Photo/Illutration Assembly members of Shimamaki in Hokkaido approve an ordinance to ban nuclear waste from being brought into the village on Dec. 15. (Pool)

Opposition has sprung up in communities near two municipalities in Hokkaido that intend to host final disposal sites for highly radioactive nuclear waste.

However, the town of Suttsu and the village of Kamoenai have shown no signs that they will even listen to the arguments of their neighbors.

At least two ordinances have been adopted to oppose their waste plans, although they are not legally binding.

Suttsu and Kamoenai have applied to the economy ministry to host final storage facilities for nuclear waste generated at the various power plants across Japan.

The ministry had been searching desperately for years for candidate sites. After the ministry dangled out financial incentives, Suttsu and Kamoenai, both cash-strapped governments, applied.

Eager to move forward, the ministry for the first time approved the start of the first stage in the selection process, which involves about two years of studying documents and maps of seismic activity around the candidate sites.

An applicant for the first 2-year research phase of the 20-year process will receive up to 2 billion yen ($19.4 million) in subsidies.

In Shimamaki, a village west of Suttsu, the assembly on Dec. 15 adopted an ordinance to ban nuclear waste from entering the village.

Five of eight Shimamaki assembly members, including its president, submitted the ordinance. The vote was four in favor of the ban and three against, with the assembly president not casting a ballot.

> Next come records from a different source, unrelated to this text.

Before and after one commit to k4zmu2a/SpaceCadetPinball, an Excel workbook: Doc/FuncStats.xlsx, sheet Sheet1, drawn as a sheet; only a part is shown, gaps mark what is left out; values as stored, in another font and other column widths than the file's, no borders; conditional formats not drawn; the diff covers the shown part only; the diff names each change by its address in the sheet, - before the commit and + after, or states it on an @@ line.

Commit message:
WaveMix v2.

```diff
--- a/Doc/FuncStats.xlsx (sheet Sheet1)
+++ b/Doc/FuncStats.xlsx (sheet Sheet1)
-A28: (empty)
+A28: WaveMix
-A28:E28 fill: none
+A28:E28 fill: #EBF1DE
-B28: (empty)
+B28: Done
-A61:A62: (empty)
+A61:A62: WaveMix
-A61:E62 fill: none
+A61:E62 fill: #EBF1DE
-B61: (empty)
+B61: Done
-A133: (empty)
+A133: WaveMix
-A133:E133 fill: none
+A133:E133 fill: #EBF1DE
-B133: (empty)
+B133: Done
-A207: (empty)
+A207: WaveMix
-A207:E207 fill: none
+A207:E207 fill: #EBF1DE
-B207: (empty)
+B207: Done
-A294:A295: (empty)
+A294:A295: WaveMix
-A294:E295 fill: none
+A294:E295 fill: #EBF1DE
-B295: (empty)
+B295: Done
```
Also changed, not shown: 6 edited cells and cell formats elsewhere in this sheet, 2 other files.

Katsuo Hamano, one of the assembly members who proposed the ordinance and heads a local fisheries cooperative, criticized Suttsu Mayor Haruo Kataoka for overriding local opposition and offering the town as a candidate for nuclear waste storage.

“Suttsu was not even going to listen to (opposing voices),” Hamano said.

The second stage in the selection process is about four years of research, including taking boring samples, to ensure the sites meet general conditions for a storage facility.

“It has to be stopped completely before moving from the first stage to the next,” Hamano said.

After Kataoka in August announced that Suttsu will consider applying to become a nuclear waste facility site, town officials of Kuromatsunai and Rankoshi, which are also near Suttsu, joined Shimamaki in asking the mayor to rethink that plan.

But Kataoka did not slow down.

The three opposing municipalities are all larger than Suttsu, and plans have been broached to use strength in numbers to block Kataoka’s move.

“It is possible to scrum with other local governments that express the same determination,” Masaru Fujisawa, mayor of Shimamaki, said.

The third stage of the selection process includes the construction of a test facility.

Opposing town officials fear that municipal borders will mean nothing after highly radioactive materials are buried deep under Suttsu, and that people and the environment in the surrounding three municipalities will be affected by the waste.

People in the fishing industry in the region are also concerned about damage caused by false rumors about radiation.

The town assembly of Kuromatsunai has been deliberating a similar ordinance that was proposed in December. The assembly is expected to vote on the ordinance early next year.

The town assembly of Rankoshi will likely adopt a similar ordinance.

The waste-storage plan has also been opposed in Suttsu. Some town assembly members plan to submit an ordinance against the mayor’s idea on Dec. 17.

However, the majority of assembly members have agreed with the mayor, and the ordinance will likely be voted down.

The first stage in the selection process has also started in Kamoenai, a town that borders Tomari village, which hosts Hokkaido Electric Power Co.’s Tomari nuclear plant.

In Furubira, east of Kamoenai, the town assembly on Dec. 15 approved an opinion paper that says nuclear waste should not be brought into the northern main island of Hokkaido.

In Shakotan, a town north of Kamoenai, some assembly members plan to submit an ordinance in March. However, the ordinance will likely not affect Kamoenai’s plan to host a nuclear waste storage facility.

The Hokkaido government in 2000 approved an ordinance that said bringing nuclear waste to the island is “unacceptable.”

Hokkaido Governor Naomichi Suzuki on Nov. 17 released a statement saying he opposed Suttsu and Kamoenai’s decisions, citing the ordinance.

But the first stage can still be carried out without the consent of local governments.

The second and third stages cannot move forward if the prefectural governor or a local municipal leader opposes the idea.

The entire selection process will take an estimated 20 years.

Kota Juraku, a professor of sociology of science and technology at Tokyo Denki University, weighed in on the situation concerning the nuclear waste plans in Hokkaido.

“Consensus-building that respects local autonomy is not a bad thing,” he said. “But proper steps must be taken, otherwise, their interests will clash and may create mutual distrust.

“Asking a third party with adequate authority to play the role of ‘referee’ is an option,” Juraku continued. “The central government and the Nuclear Waste Management Organization of Japan (NUMO) should show concrete measures as soon as possible.”

(This article was written by Kenji Izawa and Yasuo Sakuma.)